So you booked your flights, signed the volunteer forms, have a hotel room reserved, and are ready to attend a conference.
What do you do next?
There are many reasons to attend national and state meetings, from continuing education to meeting vendors and seeing new products, getting the most out of a few days can be a daunting task. Conferences and meetings present you with an amazing opportunity to meet future colleagues and potential employers, but how do you break the ice?
Here are 5 ways to make the most out of networking at conferences:
1. Volunteer to work
First and foremost, volunteer at the conference. It's the single fastest way to get face time with a huge swath of professionals in your field.
- Help work the registration desk
- Scan CEs
- Set up for vendors
Assisting gives you the perfect opportunity to introduce yourself to those coordinating the event, as well as those in attendance. When signing up for various work times, try to balance your schedule to give yourself enough time to attend the lectures you want to hear.
If there is an opportunity to help the vendors set up, definitely consider it because it gives you a perfect opportunity to introduce yourself.
2. Go solo
While it can be intimidating venturing around by yourself, spending the entire time walking around with a large group of your friends and classmates doesn’t allow for many opportunities to meet other professionals.

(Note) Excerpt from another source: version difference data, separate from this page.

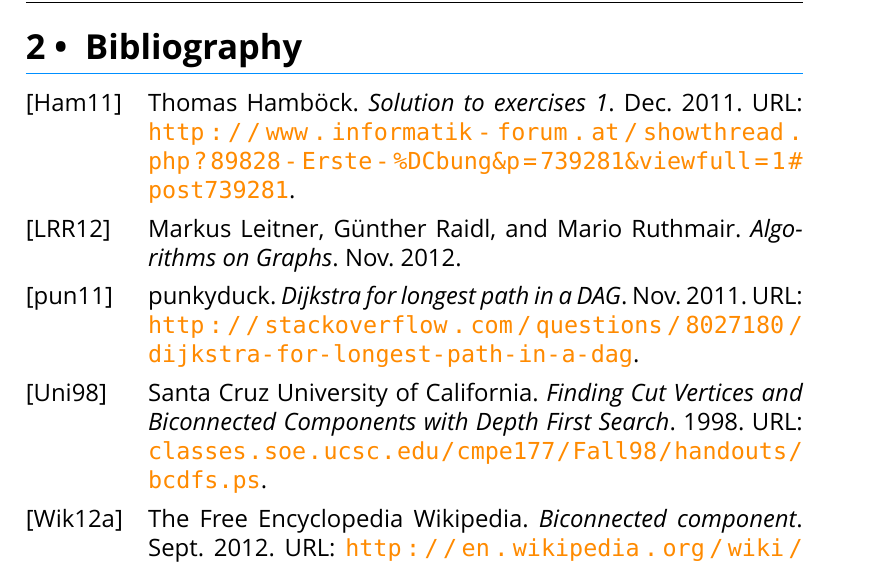
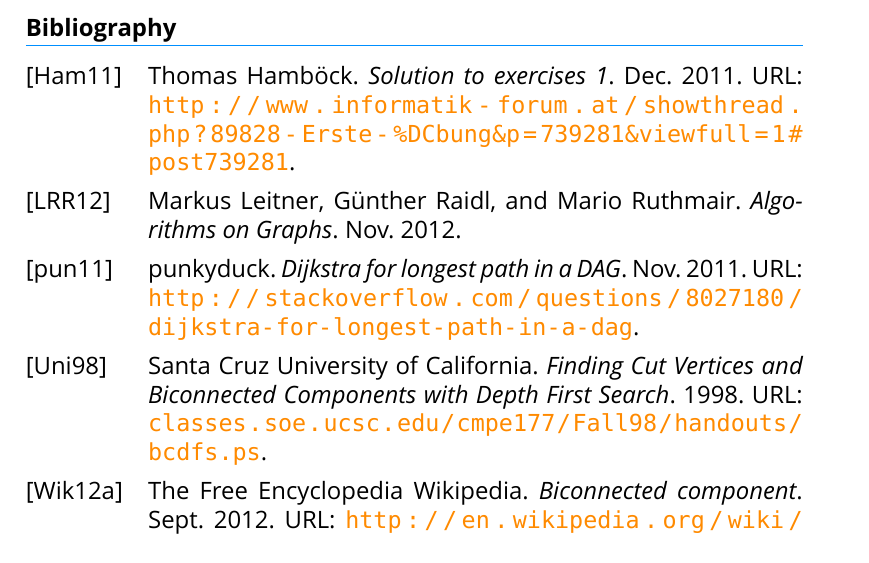
Before and after one commit to Tekbert/Algorithmics, a LaTeX thesis (Algorithmics.tex): part of page 19 of 19, cut so that both start at the same text. Compiled offline with XeLaTeX; a missing font is replaced by an installed copy or a similar font; an older LaTeX class or package is replaced by its successor.

Commit message:
Fix chapter header for bibliography

```diff
--- a/Algorithmics.tex
+++ b/Algorithmics.tex
@@ -921,7 +921,7 @@ matching.
 % -- Bibliography --------------------------------------------------------------
 
 % Set section format for bibliography
-\titleformat{\section}{\sffamily\bfseries}{}{0pt}{}[{\color{aqua}\hrule}]
+\titleformat{\chapter}{\sffamily\bfseries}{}{0pt}{}[{\color{aqua}\hrule}]
 % Display bibliography
 \printbibliography
 
```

When attending event dinners, find a table with professionals you don’t know; the casual setting can allow for easy conversation and introductions.

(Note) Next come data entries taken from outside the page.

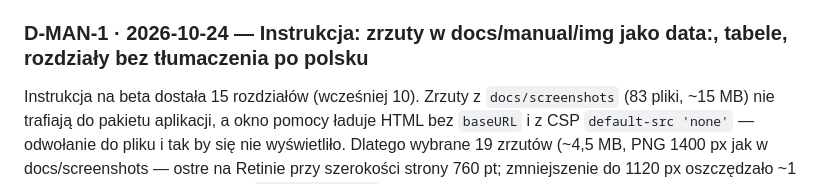
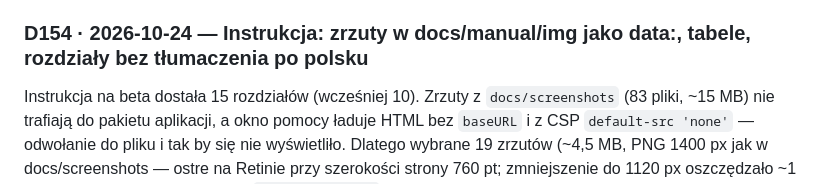
Before and after one commit to andrzejoles/Pelikan, a Markdown page: docs/DECISIONS.md, the part around the change. Rendered like a GitHub page.

Commit message:
docs: renumber manual decision to D154
Co-Authored-By: Claude Opus 5.5 <noreply@anthropic.com>

```diff
--- a/docs/DECISIONS.md
+++ b/docs/DECISIONS.md
@@ -1114,7 +1114,7 @@ jedną tabelę: wiersz grupy, nagłówki kolumn i suma grupy dla każdej grupy,
 zostaje tabela na grupę (`.group` z `break-after: page`), a „Razem” trafia do tabeli ostatniej grupy. Brak separatora
 tysięcy w „3000,00” przy „19 925,00” to reguła polskiego CLDR (liczby czterocyfrowe bez grupowania), nie błąd.
 
-### D-MAN-1 · 2026-10-24 — Instrukcja: zrzuty w docs/manual/img jako data:, tabele, rozdziały bez tłumaczenia po polsku
+### D154 · 2026-10-24 — Instrukcja: zrzuty w docs/manual/img jako data:, tabele, rozdziały bez tłumaczenia po polsku
 Instrukcja na beta dostała 15 rozdziałów (wcześniej 10). Zrzuty z `docs/screenshots` (83 pliki, ~15 MB) nie trafiają do
 pakietu aplikacji, a okno pomocy ładuje HTML bez `baseURL` i z CSP `default-src 'none'` — odwołanie do pliku i tak by się
 nie wyświetliło. Dlatego wybrane 19 zrzutów (~4,5 MB, PNG 1400 px jak w docs/screenshots — ostre na Retinie przy szerokości
```
Also changed, not shown: docs/FEATURES.md (+1 -1 lines).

Asking a lecture speaker questions about their presentation is another easy way to make conversation with someone, and give you an opportunity to talk them again if you see them outside the lecture hall.
3. Market yourself
It is never to early to start marketing yourself, and a simple first step can be making business cards.
Business cards allow you to reinforce information about yourself, and give your new connections a physical way to remember who you are.
If you will be looking for a healthcare job soon, print off a few copies of your resume just in case you meet a potential employer. Putting forth the extra effort and doing so with a positive attitude will go a long way, the best way to market yourself is putting your best foot forward.
4. Talk to vendors
Vendors and company representatives can be great assets when you’re growing your network.
Reps are in direct contact with a large number of professionals and employers, and can be the perfect liaison between you and potential connections.
Doing some research on companies' new products can give you a conversation point when you approach a booth. Asking questions can help build a relationship with company representatives, and cultivate a mutually beneficial relationship.
Asking for contact information and/or business cards is important so you can continue to stay in contact after the event. Be sure to send follow up emails after the conference, for example: “Hey, John! I am (name), an optometry student whom you met at (convention). I just wanted to say it was a pleasure meeting you and I hope we stay in touch.”
5. Tag along
If you see a favorite professor at the meeting you’re attending, ask him or her if it would be alright for you to walk around with them.
An example might be: “Hello, Dr. Smith! I was wondering if I could walk around with you for a minute” or “Hey, Dr. James! I am trying to meet some professionals who practice in the area, and was wondering if you could introduce me to anyone you might know!”
Most optometry, physical therapy, and occupational therapy schools hold alumni receptions at major meetings, and you can use these group gatherings as opportunities to chat with a group of professionals.
Meetings and conferences can be fantastic opportunities for networking. The large number of professionals you are able to come in contact with in a short time is great for finding potential employment and future mentors.
Wonderful opportunities can present themselves to you with a little preparation and being willing to step outside your comfort zone.